It’s always interesting when people like an actor and so automatically defend their work regardless of their performance. For instance I know a lot of people who like Johnny Depp, which I can understand because he is a very talented actor, and yet they fail to see that his best performance is not in ‘Pirates Of The Caribbean’. His impression of Keith Richards is slightly funny to begin with but becomes quite tiresome and it is not his best acting role by far, however I do not blame Depp for his performance being tainted in the film, I blame the director. There was a famous story from the filming of the first ‘Pirates Of The Caribbean’ in which Johnny Depp came on stage and started acting like a drunk Keith Richards without being told to. The studio hated his performance and told Gore Verbinski as the director to tell him to change it, which he didn’t because he didn’t. That shows the directing capability of such a man, who cannot tell his leading actor how to act out of the fear that he may leave the film. The first Pirates film was a bit all over the place but it was enjoyable in places and Johnny Depp was alright in his role, but we didn’t need there to be sequels. This allowed Verbinski to indulge himself in this franchise that got out of control until even he didn’t want to direct the fourth film. Does it need to end now? Definitely. Is it going to end now? Of course not.
I’ve mentioned the next point before but only briefly so I will repeat it just for those who missed it; the Star Wars prequels are awful. Yes they may be visually pleasing and have a lot of action, but what’s that thing they’re lacking…that….what is it… oh yes substance. The original trilogy was fantastic, with three films that really set the bar for how science fiction films should be made, and then George Lucas decided he wanted another yacht, or he wanted money to power his golden fountain that shoots out hundred dollar bills or whatever, but either way he wanted more money and so made prequels we didn’t want and/ or need. They darted off in to random political scenes that weren’t actually intelligently written when you listen to them, they were just dull. The visual effects were clearly a high priority which is why we were overloaded with head banging chase sequences and quite poorly choreographed lightsaber duels, leaving us with a script that sounded like it was written in someone’s lunch break. None of the three prequels had any where near as much interest as the original three and the characters were so deflated they made R2-D2 sound like a complex and philosophically inspiring character. And what’s that sound we all heard at the beginning of last year? It was George Lucas rubbing his hands together after signing the contract for the 3D release of the prequels.

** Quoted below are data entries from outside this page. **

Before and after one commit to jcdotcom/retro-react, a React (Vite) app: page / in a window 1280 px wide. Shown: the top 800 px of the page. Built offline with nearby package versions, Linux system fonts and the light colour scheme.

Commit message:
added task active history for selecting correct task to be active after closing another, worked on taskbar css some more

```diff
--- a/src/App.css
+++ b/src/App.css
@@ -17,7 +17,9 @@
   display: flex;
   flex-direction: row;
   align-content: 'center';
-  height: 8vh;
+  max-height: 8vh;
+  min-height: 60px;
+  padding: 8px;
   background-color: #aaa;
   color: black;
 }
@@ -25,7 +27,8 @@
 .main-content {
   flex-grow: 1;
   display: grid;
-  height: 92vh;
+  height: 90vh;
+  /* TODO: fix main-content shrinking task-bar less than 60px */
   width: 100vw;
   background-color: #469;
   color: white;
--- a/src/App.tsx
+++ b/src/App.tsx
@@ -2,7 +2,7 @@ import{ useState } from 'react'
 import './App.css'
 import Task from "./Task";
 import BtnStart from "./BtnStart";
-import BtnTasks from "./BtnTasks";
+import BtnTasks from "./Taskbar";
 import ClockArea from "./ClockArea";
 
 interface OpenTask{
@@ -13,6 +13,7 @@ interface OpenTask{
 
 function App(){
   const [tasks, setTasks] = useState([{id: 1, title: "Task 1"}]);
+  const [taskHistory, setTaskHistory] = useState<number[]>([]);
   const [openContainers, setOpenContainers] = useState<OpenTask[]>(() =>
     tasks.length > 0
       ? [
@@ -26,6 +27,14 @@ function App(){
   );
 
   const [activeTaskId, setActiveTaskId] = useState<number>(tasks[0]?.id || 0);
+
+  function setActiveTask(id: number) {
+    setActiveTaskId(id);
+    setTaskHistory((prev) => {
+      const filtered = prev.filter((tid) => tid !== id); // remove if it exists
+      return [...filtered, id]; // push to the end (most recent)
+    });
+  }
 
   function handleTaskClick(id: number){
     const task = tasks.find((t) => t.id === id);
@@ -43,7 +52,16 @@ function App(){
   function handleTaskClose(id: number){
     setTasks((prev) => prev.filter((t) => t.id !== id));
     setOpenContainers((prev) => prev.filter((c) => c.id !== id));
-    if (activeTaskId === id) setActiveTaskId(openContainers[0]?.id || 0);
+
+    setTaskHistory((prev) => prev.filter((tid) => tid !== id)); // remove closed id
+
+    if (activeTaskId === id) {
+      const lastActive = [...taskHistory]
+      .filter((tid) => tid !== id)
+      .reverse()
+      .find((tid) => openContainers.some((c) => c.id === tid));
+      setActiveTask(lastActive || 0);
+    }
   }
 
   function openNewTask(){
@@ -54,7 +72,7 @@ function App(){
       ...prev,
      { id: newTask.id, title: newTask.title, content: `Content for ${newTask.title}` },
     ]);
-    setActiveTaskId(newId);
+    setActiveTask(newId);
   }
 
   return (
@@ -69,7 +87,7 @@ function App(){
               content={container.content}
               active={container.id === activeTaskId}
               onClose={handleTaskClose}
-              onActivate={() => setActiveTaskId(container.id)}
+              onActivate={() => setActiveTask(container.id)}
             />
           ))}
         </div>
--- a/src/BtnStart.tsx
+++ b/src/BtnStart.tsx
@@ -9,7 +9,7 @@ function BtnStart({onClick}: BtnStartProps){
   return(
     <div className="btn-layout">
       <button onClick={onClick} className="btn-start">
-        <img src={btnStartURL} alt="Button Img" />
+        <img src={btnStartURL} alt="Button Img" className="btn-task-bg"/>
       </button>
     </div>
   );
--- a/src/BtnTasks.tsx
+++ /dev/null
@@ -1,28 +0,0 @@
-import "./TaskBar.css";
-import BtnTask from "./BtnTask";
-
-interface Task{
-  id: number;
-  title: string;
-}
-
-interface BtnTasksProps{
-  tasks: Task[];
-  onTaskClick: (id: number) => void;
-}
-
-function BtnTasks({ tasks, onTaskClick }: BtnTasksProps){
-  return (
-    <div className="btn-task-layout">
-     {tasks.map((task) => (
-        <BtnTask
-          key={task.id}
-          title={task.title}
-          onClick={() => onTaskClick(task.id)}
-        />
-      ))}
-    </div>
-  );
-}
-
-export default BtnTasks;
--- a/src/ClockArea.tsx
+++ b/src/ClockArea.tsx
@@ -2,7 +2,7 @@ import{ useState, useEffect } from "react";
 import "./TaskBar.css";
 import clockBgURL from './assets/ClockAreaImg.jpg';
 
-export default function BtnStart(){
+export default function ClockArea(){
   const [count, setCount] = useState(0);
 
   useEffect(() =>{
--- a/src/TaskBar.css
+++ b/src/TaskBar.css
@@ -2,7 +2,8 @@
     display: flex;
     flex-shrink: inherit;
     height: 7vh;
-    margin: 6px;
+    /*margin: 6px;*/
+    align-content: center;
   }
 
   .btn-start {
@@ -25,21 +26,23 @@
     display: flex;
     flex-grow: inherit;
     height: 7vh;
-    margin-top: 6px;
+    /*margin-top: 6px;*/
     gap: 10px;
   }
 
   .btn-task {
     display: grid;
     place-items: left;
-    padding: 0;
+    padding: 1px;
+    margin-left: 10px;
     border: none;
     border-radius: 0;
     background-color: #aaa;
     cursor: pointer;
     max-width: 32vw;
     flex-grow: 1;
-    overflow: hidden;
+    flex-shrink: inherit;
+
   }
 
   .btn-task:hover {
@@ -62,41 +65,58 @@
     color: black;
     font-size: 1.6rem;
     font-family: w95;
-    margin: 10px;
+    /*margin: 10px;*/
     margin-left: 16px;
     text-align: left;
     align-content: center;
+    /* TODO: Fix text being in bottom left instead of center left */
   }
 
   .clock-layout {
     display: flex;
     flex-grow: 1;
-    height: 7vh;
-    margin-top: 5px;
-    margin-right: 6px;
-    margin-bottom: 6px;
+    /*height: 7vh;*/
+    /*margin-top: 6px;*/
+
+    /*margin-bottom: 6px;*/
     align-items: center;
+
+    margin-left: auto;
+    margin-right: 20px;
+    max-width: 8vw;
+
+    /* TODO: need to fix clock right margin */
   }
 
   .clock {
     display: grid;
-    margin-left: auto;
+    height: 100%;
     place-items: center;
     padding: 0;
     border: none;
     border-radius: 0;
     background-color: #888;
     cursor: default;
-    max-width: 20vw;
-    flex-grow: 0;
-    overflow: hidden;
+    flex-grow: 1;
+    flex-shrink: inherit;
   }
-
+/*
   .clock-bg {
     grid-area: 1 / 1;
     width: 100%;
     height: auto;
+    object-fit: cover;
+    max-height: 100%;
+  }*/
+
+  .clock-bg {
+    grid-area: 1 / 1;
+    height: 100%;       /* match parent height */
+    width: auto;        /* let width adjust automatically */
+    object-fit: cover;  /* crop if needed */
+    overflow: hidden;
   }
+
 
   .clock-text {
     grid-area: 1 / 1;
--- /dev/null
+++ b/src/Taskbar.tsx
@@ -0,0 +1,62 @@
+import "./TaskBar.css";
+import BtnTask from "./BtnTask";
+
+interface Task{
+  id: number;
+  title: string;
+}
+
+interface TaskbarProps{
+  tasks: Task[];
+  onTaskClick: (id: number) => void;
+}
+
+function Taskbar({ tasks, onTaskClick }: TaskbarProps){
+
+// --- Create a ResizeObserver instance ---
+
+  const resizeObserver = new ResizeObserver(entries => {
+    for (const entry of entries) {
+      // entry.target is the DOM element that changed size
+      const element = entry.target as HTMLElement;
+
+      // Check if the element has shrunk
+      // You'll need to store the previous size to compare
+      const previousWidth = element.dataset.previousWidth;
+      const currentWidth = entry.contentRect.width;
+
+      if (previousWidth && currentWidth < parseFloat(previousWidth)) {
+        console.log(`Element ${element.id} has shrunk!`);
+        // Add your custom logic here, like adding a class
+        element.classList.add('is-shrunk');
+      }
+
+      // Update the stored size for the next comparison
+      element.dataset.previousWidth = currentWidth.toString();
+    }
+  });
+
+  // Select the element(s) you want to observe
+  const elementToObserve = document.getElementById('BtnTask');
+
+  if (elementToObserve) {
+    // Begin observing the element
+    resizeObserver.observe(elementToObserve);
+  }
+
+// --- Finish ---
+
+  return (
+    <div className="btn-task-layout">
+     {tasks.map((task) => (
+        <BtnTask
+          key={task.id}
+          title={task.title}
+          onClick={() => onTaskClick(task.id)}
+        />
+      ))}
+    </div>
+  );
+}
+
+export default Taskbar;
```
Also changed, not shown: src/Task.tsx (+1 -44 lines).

Arguments do arise frequently when I talk about films with friends and family but that’s only because I’m passionate about the art form. I’ve always said to myself that taking an interest in anything is about appreciating what you like, rather than settling for what other people like. I cannot think of any other way to describe being interested in films. If you have an opinion then stick by it no matter what people say. It’s what I have to do nearly on a daily basis, but I wouldn’t have it any other way. What’s life without a challenge every now and then?